Give back the entries that follow exactly as written. Any picture gets left out.

===== Data supplied =====

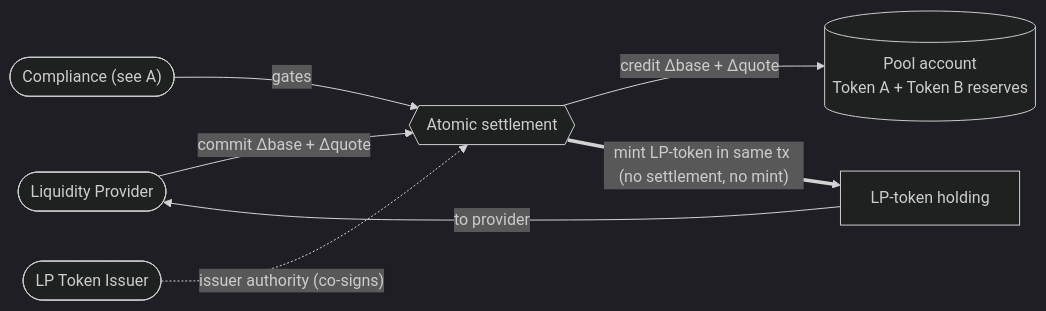
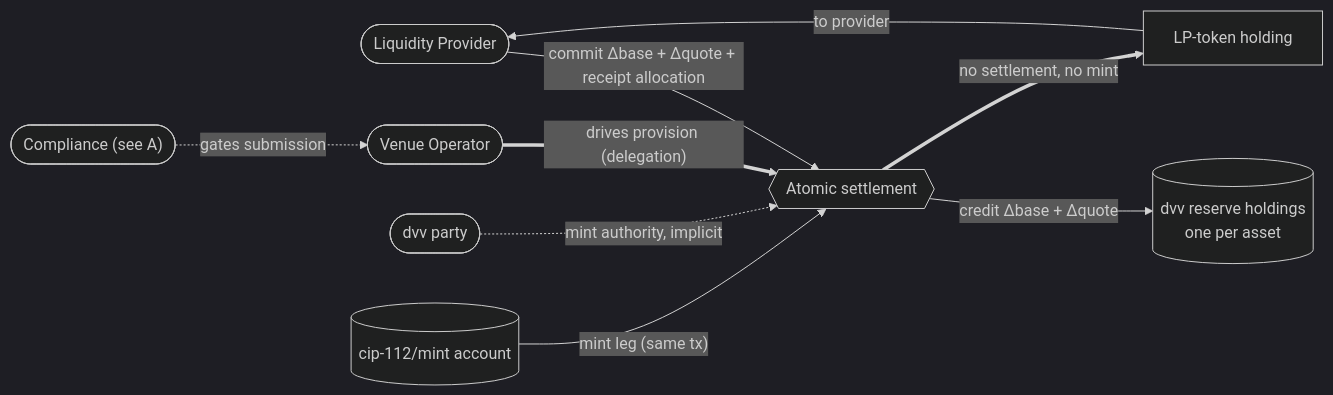
One commit to OpenZeppelin/canton-specs changed the second of 4 diagrams in docs/reference-architectures/dex.md. Above: the diagram before and after it, drawn with Mermaid (dark theme). The commit also changed other lines of this file, not shown here.

````diff
--- a/docs/reference-architectures/dex.md
+++ b/docs/reference-architectures/dex.md
@@ -340,16 +381,20 @@
 ```mermaid
 flowchart LR
     LP([Liquidity Provider])
-    LPIssuer([LP Token Issuer])
     Compliance(["Compliance (see A)"])
+    Operator([Venue Operator])
+    Governance([dvv party])
     Settle{{Atomic settlement}}
-    PoolAcct[("Pool account<br/>Token A + Token B reserves")]
+    PoolAcct[("dvv reserve holdings<br/>one per asset")]
+    Mint[("cip-112/mint account")]
     LPtok["LP-token holding"]
 
-    LP -->|"commit Δbase + Δquote"| Settle
-    Compliance -->|"gates"| Settle
-    LPIssuer -.->|"issuer authority (co-signs)"| Settle
+    Compliance -.->|"gates submission"| Operator
+    Operator ==>|"drives provision (delegation)"| Settle
+    LP -->|"commit Δbase + Δquote + receipt allocation"| Settle
+    Governance -.->|"mint authority, implicit"| Settle
+    Mint -->|"mint leg (same tx)"| Settle
     Settle -->|"credit Δbase + Δquote"| PoolAcct
-    Settle ==>|"mint LP-token in same tx (no settlement, no mint)"| LPtok
+    Settle ==>|"no settlement, no mint"| LPtok
     LPtok -->|"to provider"| LP
 ```
````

=====

▸ **Answer to this task**:
One commit to OpenZeppelin/canton-specs changed the second of 4 diagrams in docs/reference-architectures/dex.md. Above: the diagram before and after it, drawn with Mermaid (dark theme). The commit also changed other lines of this file, not shown here.

````diff
--- a/docs/reference-architectures/dex.md
+++ b/docs/reference-architectures/dex.md
@@ -340,16 +381,20 @@
 ```mermaid
 flowchart LR
     LP([Liquidity Provider])
-    LPIssuer([LP Token Issuer])
     Compliance(["Compliance (see A)"])
+    Operator([Venue Operator])
+    Governance([dvv party])
     Settle{{Atomic settlement}}
-    PoolAcct[("Pool account<br/>Token A + Token B reserves")]
+    PoolAcct[("dvv reserve holdings<br/>one per asset")]
+    Mint[("cip-112/mint account")]
     LPtok["LP-token holding"]
 
-    LP -->|"commit Δbase + Δquote"| Settle
-    Compliance -->|"gates"| Settle
-    LPIssuer -.->|"issuer authority (co-signs)"| Settle
+    Compliance -.->|"gates submission"| Operator
+    Operator ==>|"drives provision (delegation)"| Settle
+    LP -->|"commit Δbase + Δquote + receipt allocation"| Settle
+    Governance -.->|"mint authority, implicit"| Settle
+    Mint -->|"mint leg (same tx)"| Settle
     Settle -->|"credit Δbase + Δquote"| PoolAcct
-    Settle ==>|"mint LP-token in same tx (no settlement, no mint)"| LPtok
+    Settle ==>|"no settlement, no mint"| LPtok
     LPtok -->|"to provider"| LP
 ```
````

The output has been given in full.